** Prompt **
Wherever the string "components" appears in the records, return the line that holds it.

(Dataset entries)
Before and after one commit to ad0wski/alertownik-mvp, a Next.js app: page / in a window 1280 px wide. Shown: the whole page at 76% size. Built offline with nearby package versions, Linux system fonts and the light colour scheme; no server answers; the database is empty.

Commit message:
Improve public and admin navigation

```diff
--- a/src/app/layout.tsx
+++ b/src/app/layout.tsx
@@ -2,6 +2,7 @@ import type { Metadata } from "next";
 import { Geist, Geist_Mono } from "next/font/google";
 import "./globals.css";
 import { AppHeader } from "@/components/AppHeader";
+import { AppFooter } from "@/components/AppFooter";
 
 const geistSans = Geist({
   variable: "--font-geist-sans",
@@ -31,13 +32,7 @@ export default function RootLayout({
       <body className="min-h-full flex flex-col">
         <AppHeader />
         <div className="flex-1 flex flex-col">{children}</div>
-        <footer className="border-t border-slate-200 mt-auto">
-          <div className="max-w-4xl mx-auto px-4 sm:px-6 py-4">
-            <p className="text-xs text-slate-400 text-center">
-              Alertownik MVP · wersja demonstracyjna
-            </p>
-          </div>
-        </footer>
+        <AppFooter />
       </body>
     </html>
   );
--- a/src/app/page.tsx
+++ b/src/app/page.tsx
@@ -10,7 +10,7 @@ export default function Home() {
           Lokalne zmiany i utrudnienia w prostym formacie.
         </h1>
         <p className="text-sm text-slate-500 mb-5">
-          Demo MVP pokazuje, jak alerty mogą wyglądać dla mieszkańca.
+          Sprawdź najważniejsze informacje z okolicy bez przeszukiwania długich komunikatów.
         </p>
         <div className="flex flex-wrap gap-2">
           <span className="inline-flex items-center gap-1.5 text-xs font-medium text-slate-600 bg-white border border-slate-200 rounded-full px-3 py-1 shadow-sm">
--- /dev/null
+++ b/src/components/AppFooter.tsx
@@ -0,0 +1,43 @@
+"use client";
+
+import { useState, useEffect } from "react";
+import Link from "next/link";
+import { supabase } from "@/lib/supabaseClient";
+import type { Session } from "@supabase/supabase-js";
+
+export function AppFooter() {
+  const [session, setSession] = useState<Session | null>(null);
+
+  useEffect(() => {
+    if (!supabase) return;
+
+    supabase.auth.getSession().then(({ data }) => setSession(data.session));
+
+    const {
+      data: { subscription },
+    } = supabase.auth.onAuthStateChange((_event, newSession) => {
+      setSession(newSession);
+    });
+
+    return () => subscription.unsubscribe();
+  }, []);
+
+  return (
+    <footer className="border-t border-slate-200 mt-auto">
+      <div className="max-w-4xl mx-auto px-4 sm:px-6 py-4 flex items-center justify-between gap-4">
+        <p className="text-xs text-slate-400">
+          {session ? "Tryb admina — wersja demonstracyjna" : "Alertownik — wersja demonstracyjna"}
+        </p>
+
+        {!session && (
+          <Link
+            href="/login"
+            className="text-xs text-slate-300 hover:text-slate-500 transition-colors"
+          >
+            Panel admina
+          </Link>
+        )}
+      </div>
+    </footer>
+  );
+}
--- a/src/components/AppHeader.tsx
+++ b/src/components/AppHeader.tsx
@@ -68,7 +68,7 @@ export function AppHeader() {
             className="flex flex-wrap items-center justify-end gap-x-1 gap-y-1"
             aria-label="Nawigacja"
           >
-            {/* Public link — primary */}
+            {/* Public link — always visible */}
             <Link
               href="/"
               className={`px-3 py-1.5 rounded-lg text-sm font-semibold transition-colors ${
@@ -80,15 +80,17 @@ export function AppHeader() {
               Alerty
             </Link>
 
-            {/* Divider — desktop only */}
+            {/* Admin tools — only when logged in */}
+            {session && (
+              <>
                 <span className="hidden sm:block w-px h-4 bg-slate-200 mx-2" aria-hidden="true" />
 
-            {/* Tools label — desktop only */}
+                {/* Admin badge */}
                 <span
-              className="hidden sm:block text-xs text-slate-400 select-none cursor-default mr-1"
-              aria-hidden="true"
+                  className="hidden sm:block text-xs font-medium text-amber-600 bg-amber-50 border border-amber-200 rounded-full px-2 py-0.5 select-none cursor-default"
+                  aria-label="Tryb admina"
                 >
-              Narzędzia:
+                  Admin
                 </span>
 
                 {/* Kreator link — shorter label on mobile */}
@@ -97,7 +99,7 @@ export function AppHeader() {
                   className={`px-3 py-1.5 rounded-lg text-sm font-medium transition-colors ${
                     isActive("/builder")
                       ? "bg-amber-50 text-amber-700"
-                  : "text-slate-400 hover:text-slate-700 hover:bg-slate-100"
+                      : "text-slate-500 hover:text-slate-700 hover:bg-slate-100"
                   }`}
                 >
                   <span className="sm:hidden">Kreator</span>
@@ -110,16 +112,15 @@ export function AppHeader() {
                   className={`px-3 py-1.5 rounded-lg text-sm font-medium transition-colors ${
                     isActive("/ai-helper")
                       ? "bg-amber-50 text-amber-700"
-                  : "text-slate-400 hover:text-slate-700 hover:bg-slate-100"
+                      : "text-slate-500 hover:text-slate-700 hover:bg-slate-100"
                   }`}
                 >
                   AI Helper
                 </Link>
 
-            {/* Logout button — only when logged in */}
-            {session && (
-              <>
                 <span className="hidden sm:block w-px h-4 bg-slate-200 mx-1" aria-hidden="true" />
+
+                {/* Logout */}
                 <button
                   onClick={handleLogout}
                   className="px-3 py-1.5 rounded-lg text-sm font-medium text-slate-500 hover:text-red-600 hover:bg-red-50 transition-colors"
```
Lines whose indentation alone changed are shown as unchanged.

** Answer to the exercise **
 import { AppHeader } from "@/components/AppHeader";
+import { AppFooter } from "@/components/AppFooter";
+++ b/src/components/AppFooter.tsx
--- a/src/components/AppHeader.tsx
+++ b/src/components/AppHeader.tsx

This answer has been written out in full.